Input data section start

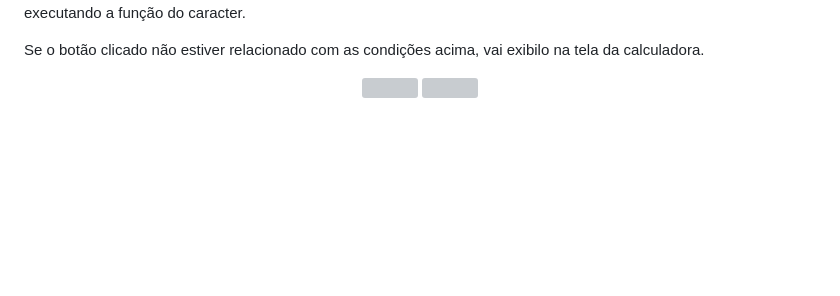
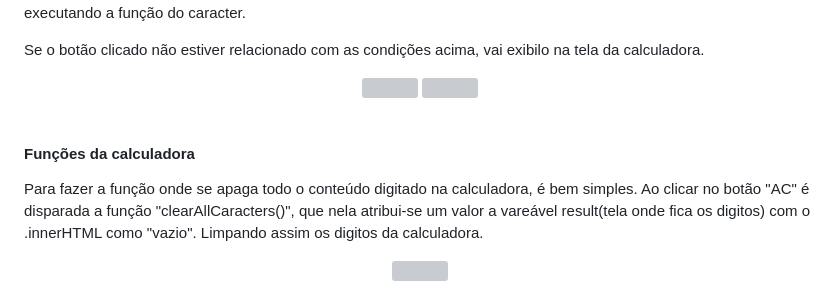
Before and after one commit to WillianOL/Calculadora-JS, a Markdown page: README.md, the part around the change. GitHub-like rendering; blank space fills up the shorter version; grey boxes are pictures that could not be loaded.

```diff
--- a/README.md
+++ b/README.md
@@ -109,3 +109,16 @@
 	<img align="center" src="https://user-images.githubusercontent.com/112639055/235022172-e41018b8-dfb5-4038-b06f-09573315a734.png" width="700px">
 	<img align="center" src="https://user-images.githubusercontent.com/112639055/235016410-2ce12cb6-1275-4f35-82ea-13830d051ea1.png" width="700px">
 </div>
+
+&nbsp;
+&nbsp;
+
+#### Funções da calculadora
+
+<div>
+	<p>Para fazer a função onde se apaga todo o conteúdo digitado na calculadora, é bem simples. Ao clicar no botão "AC" é disparada a função "clearAllCaracters()", que nela atribui-se um valor a vareável result(tela onde fica os digitos) com o .innerHTML como "vazio". Limpando assim os digitos da calculadora.</p>
+</div>
+
+<div align="center">
+	<img align="center" src="https://user-images.githubusercontent.com/112639055/235141294-bfe3aa0c-9928-48f0-a9b4-c0acae6a955b.png" width="700px">
+</div>
```
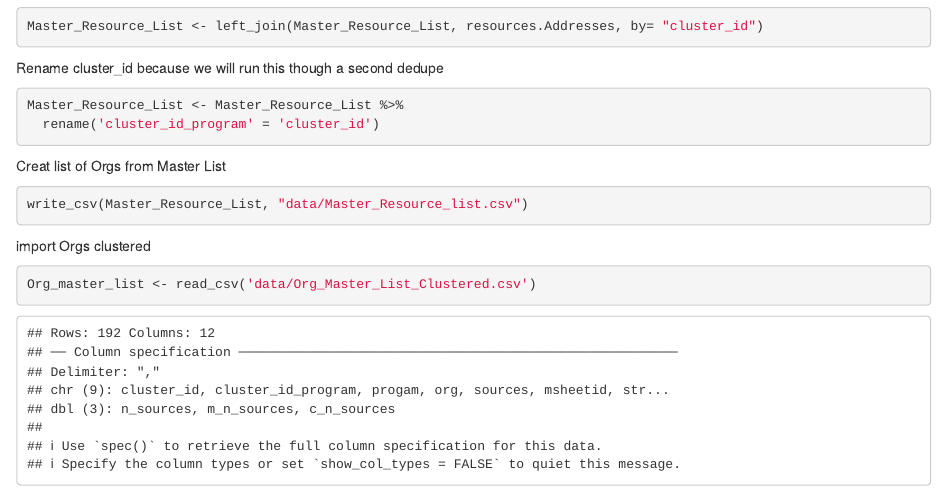
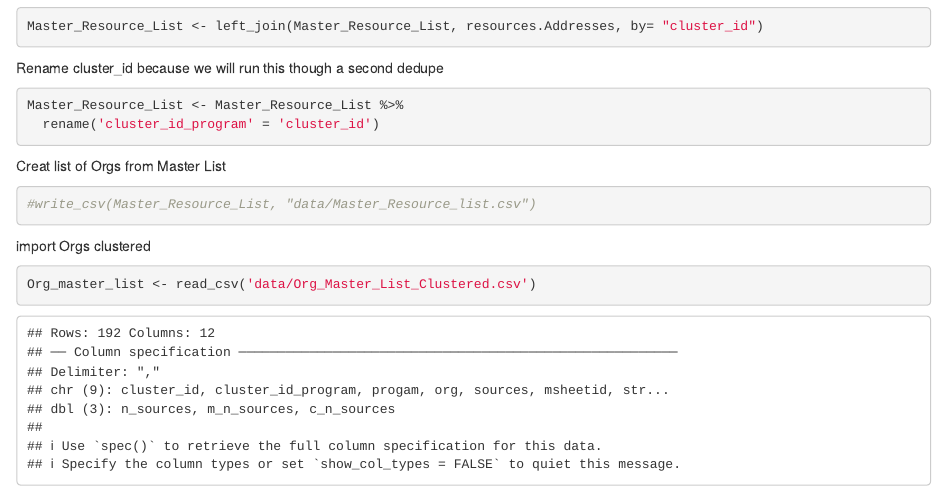
Before and after one commit to numbersmatter/AgencyListDedupe, an R Markdown document (ResourcesDedupe.Rmd): the page in a window 1100 px wide, from 4430 px down. Rendered offline with R 4.5, knitr and Pandoc, with nearby package versions.

Commit message:
make sure to comment out the writes

````diff
--- a/ResourcesDedupe.Rmd
+++ b/ResourcesDedupe.Rmd
@@ -357,7 +357,7 @@ Master_Resource_List <- Master_Resource_List %>%
 Creat list of Orgs from Master List
 
 ```{r}
-write_csv(Master_Resource_List, "data/Master_Resource_list.csv")
+#write_csv(Master_Resource_List, "data/Master_Resource_list.csv")
 ```
 
 
````
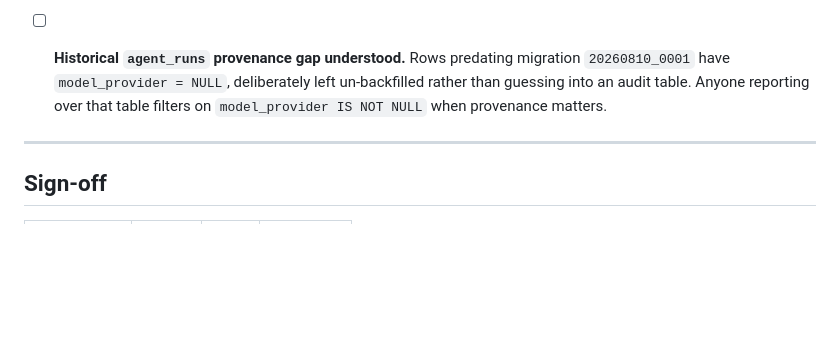
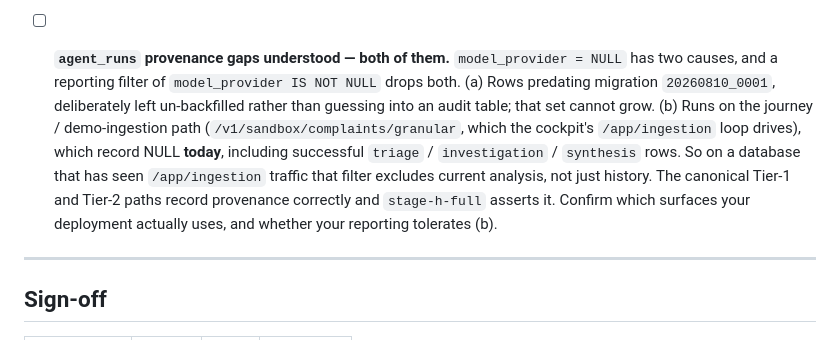
Before and after one commit to WBG-ITS-Innovation/sbs-peru-sandbox, a Markdown page: docs/OPERATOR-CHECKLIST.md, the part around the change. Drawn GitHub-style; blank space fills up the shorter version.

```diff
--- a/docs/OPERATOR-CHECKLIST.md
+++ b/docs/OPERATOR-CHECKLIST.md
@@ -171,11 +171,19 @@ authority substitutes its own equivalents — the shape of each decision holds.
       email, account/card numbers, and an allowlist of known names. Confirm that
       set matches what your jurisdiction treats as personal data, and that the
       residual risk of a miss is accepted by the accountable owner.
-- [ ] **Historical `agent_runs` provenance gap understood.** Rows predating
-      migration `20260810_0001` have `model_provider = NULL`, deliberately left
-      un-backfilled rather than guessing into an audit table. Anyone reporting
-      over that table filters on `model_provider IS NOT NULL` when provenance
-      matters.
+- [ ] **`agent_runs` provenance gaps understood — both of them.**
+      `model_provider = NULL` has two causes, and a reporting filter of
+      `model_provider IS NOT NULL` drops both. (a) Rows predating migration
+      `20260810_0001`, deliberately left un-backfilled rather than guessing into
+      an audit table; that set cannot grow. (b) Runs on the journey /
+      demo-ingestion path (`/v1/sandbox/complaints/granular`, which the
+      cockpit's `/app/ingestion` loop drives), which record NULL **today**,
+      including successful `triage` / `investigation` / `synthesis` rows. So on
+      a database that has seen `/app/ingestion` traffic that filter excludes
+      current analysis, not just history. The canonical Tier-1 and Tier-2 paths
+      record provenance correctly and `stage-h-full` asserts it. Confirm which
+      surfaces your deployment actually uses, and whether your reporting
+      tolerates (b).
 
 ---
 
```
Also changed, not shown: CHANGELOG.md (+4 -2 lines), docs/HANDOVER-NOTES.md (+25 -6 lines).
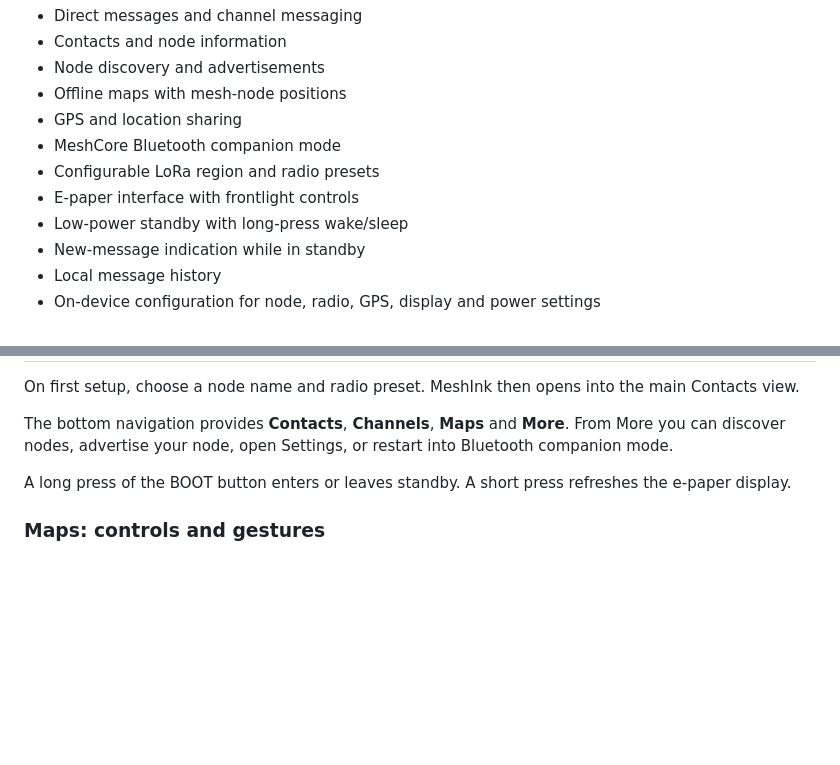
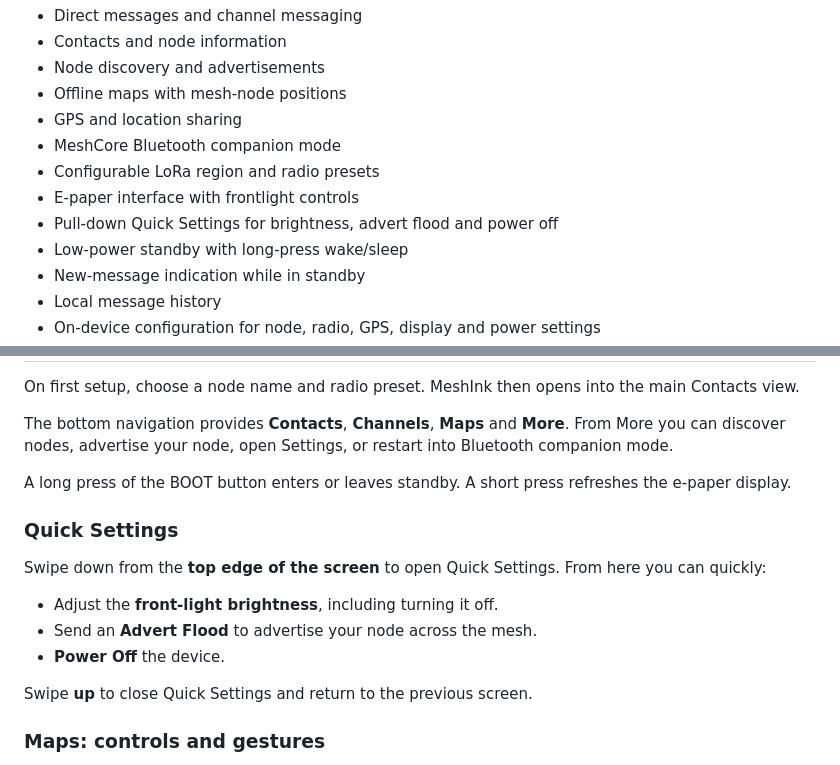
Before and after one commit to samo-nz/mesh-ink, a Markdown page: README.md, 2 parts joined by grey strips. Rendered like a GitHub page; blank space fills up the shorter version.

Commit message:
Document Quick Settings

```diff
--- a/README.md
+++ b/README.md
@@ -48,6 +48,7 @@ It provides a touchscreen interface for messaging, channels, contacts, maps and
 - MeshCore Bluetooth companion mode
 - Configurable LoRa region and radio presets
 - E-paper interface with frontlight controls
+- Pull-down Quick Settings for brightness, advert flood and power off
 - Low-power standby with long-press wake/sleep
 - New-message indication while in standby
 - Local message history
@@ -174,6 +175,16 @@ The bottom navigation provides **Contacts**, **Channels**, **Maps** and **More**
 
 A long press of the BOOT button enters or leaves standby. A short press refreshes the e-paper display.
 
+### Quick Settings
+
+Swipe down from the **top edge of the screen** to open Quick Settings. From here you can quickly:
+
+- Adjust the **front-light brightness**, including turning it off.
+- Send an **Advert Flood** to advertise your node across the mesh.
+- **Power Off** the device.
+
+Swipe **up** to close Quick Settings and return to the previous screen.
+
 ### Maps: controls and gestures
 
 Open **Maps** from the bottom navigation. Drag one finger to pan; use **+** and **−** to change zoom, or tap the **target** button to centre on your device's current or last known GPS position. Tap a map node marker to open its details. While **Maps** is displayed, pinch two fingers apart/together to zoom around their starting midpoint, **double-tap** the map to zoom in one level at the first tap's location, or **triple-tap** to zoom out one level at that location. These multi-touch and multi-tap zoom gestures apply **only on Maps**; typing and other screens retain their normal single-tap controls.
```
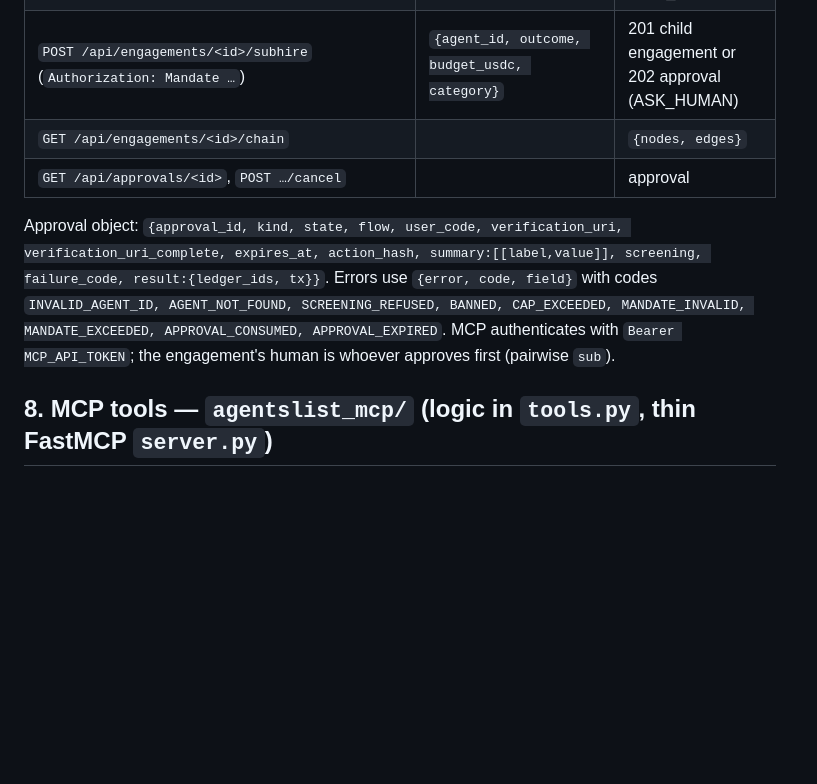
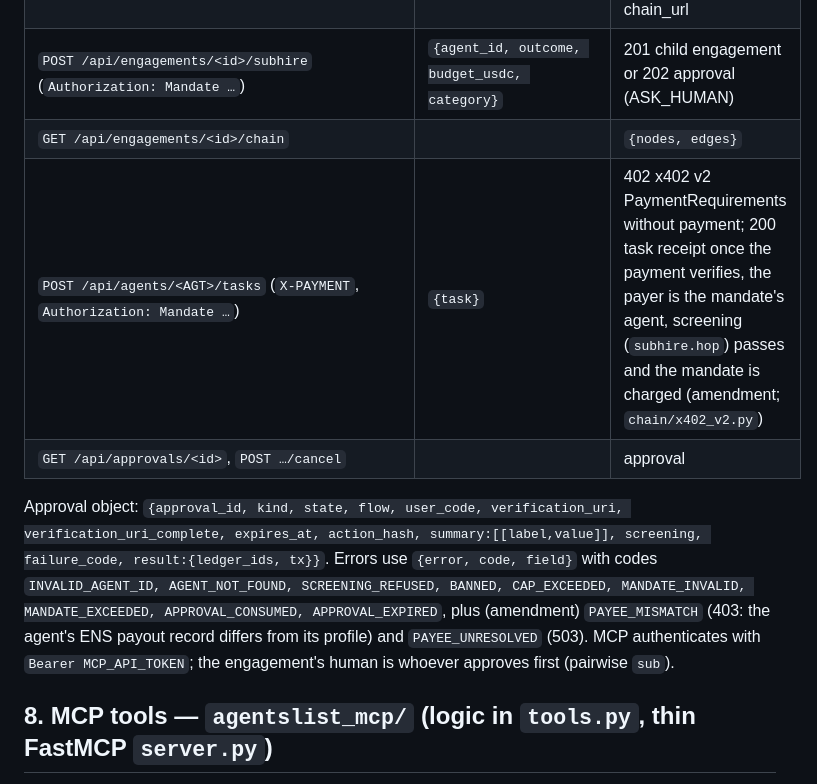
Before and after one commit to mi1kandcookies/agents-list, a Markdown page: docs/decisions/0001-custody-chain.md, the part around the change. Drawn GitHub-style; blank space fills up the shorter version.

Commit message:
docs: record the task endpoint and payee error codes in 0001 §7

```diff
--- a/docs/decisions/0001-custody-chain.md
+++ b/docs/decisions/0001-custody-chain.md
@@ -147,9 +147,10 @@ Fund: vault signs EIP-3009 to the escrow address, submitted via the existing fac
 | `GET /api/engagements/<id>` | | engagement + milestones, ledger (explorer links), approvals, mandate, chain_url |
 | `POST /api/engagements/<id>/subhire` (`Authorization: Mandate …`) | `{agent_id, outcome, budget_usdc, category}` | 201 child engagement or 202 approval (ASK_HUMAN) |
 | `GET /api/engagements/<id>/chain` | | `{nodes, edges}` |
+| `POST /api/agents/<AGT>/tasks` (`X-PAYMENT`, `Authorization: Mandate …`) | `{task}` | 402 x402 v2 PaymentRequirements without payment; 200 task receipt once the payment verifies, the payer is the mandate's agent, screening (`subhire.hop`) passes and the mandate is charged (amendment; `chain/x402_v2.py`) |
 | `GET /api/approvals/<id>`, `POST …/cancel` | | approval |
 
-Approval object: `{approval_id, kind, state, flow, user_code, verification_uri, verification_uri_complete, expires_at, action_hash, summary:[[label,value]], screening, failure_code, result:{ledger_ids, tx}}`. Errors use `{error, code, field}` with codes `INVALID_AGENT_ID, AGENT_NOT_FOUND, SCREENING_REFUSED, BANNED, CAP_EXCEEDED, MANDATE_INVALID, MANDATE_EXCEEDED, APPROVAL_CONSUMED, APPROVAL_EXPIRED`. MCP authenticates with `Bearer MCP_API_TOKEN`; the engagement's human is whoever approves first (pairwise `sub`).
+Approval object: `{approval_id, kind, state, flow, user_code, verification_uri, verification_uri_complete, expires_at, action_hash, summary:[[label,value]], screening, failure_code, result:{ledger_ids, tx}}`. Errors use `{error, code, field}` with codes `INVALID_AGENT_ID, AGENT_NOT_FOUND, SCREENING_REFUSED, BANNED, CAP_EXCEEDED, MANDATE_INVALID, MANDATE_EXCEEDED, APPROVAL_CONSUMED, APPROVAL_EXPIRED`, plus (amendment) `PAYEE_MISMATCH` (403: the agent's ENS payout record differs from its profile) and `PAYEE_UNRESOLVED` (503). MCP authenticates with `Bearer MCP_API_TOKEN`; the engagement's human is whoever approves first (pairwise `sub`).
 
 ## 8. MCP tools — `agentslist_mcp/` (logic in `tools.py`, thin FastMCP `server.py`)
 
```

Input data section end

What you are asked to do ::
Copy out the lines above that hold the string "provenance".

The answer ::
-- [ ] **Historical `agent_runs` provenance gap understood.** Rows predating
-      over that table filters on `model_provider IS NOT NULL` when provenance
+- [ ] **`agent_runs` provenance gaps understood — both of them.**
+      record provenance correctly and `stage-h-full` asserts it. Confirm which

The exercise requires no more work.